Tobi Soniyi in Lagos
Experts on electoral matters from across Africa have warned the Independent National Electoral Commission and other election management bodies in the continent that fake news and harmful use of social media can cause serious setbacks for electoral process.
The experts, who met in Abeokuta, the Ogun State capital as the High-Level Working Group on Mitigating Disruptive Applications of Information and Communication Technology (ICT) on the Electoral Process in Africa, called on elections management bodies and civil society organisations to set up social media monitoring groups to constantly monitor misleading information and events in respect of the election process and promptly issue corrective narratives.
The meeting, which was chaired by former president Olusegun Obasanjo, was attended by eminent persons who had played active roles, participating in, implementing and observing the election process in Africa including former Heads of State and Government, chairpersons of election management bodies, Information Technology (IT) experts and civil society organisations and members of the academia.
The group, in a communique it issued following the completion of its meeting held on December 18-19, 2019, noted the increasingly important role that ICT plays in the election process in the continent.
It further noted that while the use of ICT would help to make elections better in Africa, it could also be used to frustrate an electoral process. It therefore called on Civil Society Organisations in Africa to set up facts-checking sites as a way of countering the negative effects of fake news.
The meeting was attended by 38 participants from Ghana, Kenya, Malawi, Nigeria, Senegal, Sierra Leone, Sudan and South Africa.
Participants included former Presidents John Mahama of Ghana and Ernest Koroma of Sierra Leone; former Prime Minister Raila Odinga of Kenya and Vice-President Saluos Chilima of Malawi.

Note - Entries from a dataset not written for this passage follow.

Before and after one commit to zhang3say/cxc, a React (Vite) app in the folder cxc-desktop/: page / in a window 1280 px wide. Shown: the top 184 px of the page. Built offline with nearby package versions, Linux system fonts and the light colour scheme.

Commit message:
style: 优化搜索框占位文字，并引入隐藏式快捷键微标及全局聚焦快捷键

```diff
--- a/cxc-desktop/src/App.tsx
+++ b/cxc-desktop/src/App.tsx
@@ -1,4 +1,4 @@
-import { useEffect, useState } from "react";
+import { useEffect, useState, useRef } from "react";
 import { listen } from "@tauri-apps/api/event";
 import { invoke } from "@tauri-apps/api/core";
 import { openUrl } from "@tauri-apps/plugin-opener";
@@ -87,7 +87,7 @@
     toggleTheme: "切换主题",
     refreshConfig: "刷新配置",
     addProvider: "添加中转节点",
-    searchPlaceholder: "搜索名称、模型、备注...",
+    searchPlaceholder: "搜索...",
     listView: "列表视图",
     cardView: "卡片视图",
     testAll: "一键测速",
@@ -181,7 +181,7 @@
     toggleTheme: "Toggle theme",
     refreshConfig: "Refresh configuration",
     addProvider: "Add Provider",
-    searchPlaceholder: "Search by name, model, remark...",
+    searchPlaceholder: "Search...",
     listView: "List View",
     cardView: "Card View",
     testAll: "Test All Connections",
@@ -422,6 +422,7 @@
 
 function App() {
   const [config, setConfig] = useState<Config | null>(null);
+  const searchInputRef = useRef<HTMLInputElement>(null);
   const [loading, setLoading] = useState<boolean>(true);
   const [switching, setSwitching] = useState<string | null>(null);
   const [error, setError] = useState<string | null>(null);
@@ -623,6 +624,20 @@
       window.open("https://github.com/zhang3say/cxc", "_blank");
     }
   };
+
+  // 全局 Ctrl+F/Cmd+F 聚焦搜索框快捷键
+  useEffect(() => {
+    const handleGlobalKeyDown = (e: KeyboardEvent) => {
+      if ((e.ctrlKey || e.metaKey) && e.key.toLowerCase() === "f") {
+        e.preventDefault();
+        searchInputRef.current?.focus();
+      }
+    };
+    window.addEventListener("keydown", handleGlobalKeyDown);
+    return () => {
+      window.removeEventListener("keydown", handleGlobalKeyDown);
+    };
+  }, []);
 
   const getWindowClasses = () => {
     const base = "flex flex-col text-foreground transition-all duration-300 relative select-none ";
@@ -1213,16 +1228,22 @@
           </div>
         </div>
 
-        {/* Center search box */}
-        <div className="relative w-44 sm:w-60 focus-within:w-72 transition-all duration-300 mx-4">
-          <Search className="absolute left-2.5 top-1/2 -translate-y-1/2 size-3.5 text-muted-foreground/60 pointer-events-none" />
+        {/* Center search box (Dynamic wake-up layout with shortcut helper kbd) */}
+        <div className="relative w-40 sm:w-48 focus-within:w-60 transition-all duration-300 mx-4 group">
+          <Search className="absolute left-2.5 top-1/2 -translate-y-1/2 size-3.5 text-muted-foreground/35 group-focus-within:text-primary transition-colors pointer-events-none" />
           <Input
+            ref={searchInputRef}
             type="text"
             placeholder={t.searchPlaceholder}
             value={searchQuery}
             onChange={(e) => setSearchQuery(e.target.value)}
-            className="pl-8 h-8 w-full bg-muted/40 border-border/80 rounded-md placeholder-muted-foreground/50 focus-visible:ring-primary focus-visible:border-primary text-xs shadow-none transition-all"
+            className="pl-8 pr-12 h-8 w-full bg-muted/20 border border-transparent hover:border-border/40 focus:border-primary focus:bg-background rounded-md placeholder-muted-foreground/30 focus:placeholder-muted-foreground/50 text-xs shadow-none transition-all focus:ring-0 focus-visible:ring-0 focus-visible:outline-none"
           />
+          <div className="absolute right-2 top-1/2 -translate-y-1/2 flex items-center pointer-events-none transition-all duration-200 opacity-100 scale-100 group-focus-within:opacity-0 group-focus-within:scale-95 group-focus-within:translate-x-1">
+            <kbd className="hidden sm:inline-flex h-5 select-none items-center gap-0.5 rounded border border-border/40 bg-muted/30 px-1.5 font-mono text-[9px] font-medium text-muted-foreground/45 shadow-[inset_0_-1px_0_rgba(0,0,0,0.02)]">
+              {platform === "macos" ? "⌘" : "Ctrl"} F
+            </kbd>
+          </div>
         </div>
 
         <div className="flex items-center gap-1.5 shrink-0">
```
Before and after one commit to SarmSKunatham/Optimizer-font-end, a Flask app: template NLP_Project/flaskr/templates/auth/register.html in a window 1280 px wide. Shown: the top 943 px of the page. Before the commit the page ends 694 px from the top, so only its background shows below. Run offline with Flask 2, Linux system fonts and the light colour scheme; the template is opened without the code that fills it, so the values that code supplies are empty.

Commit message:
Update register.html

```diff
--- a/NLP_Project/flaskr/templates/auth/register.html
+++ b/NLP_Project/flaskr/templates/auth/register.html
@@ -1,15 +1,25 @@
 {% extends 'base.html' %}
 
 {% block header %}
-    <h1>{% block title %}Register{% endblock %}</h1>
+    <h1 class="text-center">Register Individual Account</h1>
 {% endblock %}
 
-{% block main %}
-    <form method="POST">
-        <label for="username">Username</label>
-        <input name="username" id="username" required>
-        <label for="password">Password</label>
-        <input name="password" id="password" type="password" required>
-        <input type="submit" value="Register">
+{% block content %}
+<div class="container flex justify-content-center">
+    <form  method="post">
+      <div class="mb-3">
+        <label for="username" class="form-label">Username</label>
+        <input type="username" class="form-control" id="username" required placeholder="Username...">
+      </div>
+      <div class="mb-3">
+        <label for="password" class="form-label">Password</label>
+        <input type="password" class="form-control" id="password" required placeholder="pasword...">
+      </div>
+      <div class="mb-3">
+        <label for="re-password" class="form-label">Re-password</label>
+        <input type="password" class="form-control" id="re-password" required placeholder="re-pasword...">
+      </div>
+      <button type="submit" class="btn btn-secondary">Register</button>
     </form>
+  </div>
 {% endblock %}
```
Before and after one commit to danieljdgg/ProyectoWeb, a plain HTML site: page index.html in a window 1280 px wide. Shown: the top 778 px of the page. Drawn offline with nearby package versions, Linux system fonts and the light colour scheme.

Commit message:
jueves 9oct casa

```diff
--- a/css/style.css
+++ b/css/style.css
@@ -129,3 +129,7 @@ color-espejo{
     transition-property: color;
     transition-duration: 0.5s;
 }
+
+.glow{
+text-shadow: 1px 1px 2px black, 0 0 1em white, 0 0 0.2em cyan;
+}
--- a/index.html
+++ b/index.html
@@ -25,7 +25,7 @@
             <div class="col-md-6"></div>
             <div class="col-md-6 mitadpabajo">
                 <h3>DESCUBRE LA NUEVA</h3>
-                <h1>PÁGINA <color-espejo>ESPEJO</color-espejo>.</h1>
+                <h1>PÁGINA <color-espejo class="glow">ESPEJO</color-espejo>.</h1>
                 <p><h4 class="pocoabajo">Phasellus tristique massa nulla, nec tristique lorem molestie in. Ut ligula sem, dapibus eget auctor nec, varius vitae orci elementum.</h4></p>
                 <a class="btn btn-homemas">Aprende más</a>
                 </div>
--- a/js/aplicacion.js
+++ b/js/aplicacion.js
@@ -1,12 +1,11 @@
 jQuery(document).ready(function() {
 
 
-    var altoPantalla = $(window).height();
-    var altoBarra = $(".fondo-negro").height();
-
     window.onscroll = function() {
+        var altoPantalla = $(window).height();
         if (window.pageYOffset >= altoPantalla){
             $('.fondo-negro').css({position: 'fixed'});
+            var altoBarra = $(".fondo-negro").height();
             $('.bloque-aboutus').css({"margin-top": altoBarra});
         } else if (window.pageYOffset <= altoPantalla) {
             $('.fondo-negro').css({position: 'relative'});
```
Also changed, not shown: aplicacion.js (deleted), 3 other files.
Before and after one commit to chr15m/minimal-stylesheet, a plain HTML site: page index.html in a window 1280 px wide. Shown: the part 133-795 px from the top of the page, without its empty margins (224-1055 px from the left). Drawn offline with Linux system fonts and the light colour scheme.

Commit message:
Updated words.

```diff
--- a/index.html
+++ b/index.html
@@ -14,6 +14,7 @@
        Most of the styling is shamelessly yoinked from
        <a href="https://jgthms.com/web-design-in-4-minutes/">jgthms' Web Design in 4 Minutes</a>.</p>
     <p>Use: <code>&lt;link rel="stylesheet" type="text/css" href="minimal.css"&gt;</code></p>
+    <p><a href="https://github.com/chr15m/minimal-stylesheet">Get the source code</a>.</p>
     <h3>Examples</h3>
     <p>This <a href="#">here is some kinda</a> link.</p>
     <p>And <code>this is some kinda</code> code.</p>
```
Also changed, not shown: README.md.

Other participants were the Chairman of the Governing Board of the Centre for Human Security of the Olusegun Obasanjo Library (host of the meeting), Professor Akin Mabogunje; former Chairman of the Independent Electoral Commission of Nigeria (INEC), Professor Attahiru Jega; and former Chairman of the Electoral Commission of South Africa, Advocate Pansy Tlakula.
Other recommendations made by the group are:
In deciding technologies to use or introduce for the election process, African countries should take into consideration the socio-cultural, political and infrastructural contexts in which ICT will be deployed; the costs and the benefits of use of technology on the integrity of the electoral process; nature and type of technology required; and sustainability and security of the chosen technology.
Procurement and deployment of election-related technology must be timely, transparent and inclusive to ensure buy–in from all stakeholders, ensure value for money and allow for testing and inspection.
ICT in the election process should be introduced early to enable the electoral bodies demonstrate their capacity to follow laid-down standard operating procedures and policies for acquisition and implementation of the systems such as procurement, testing, sign-offs, audit and training.
It should be ensured that the infrastructures particularly power and telecommunications exist in order to guarantee effective use of ICT in the election process.
User-friendly technologies and technologies that are basic for persons with relatively low level of digital literacy are relevant for many African countries at this time with progressive sophistication over time to match improvements in the digital literacy level of the electorate. We should choose technology carefully and make haste slowly.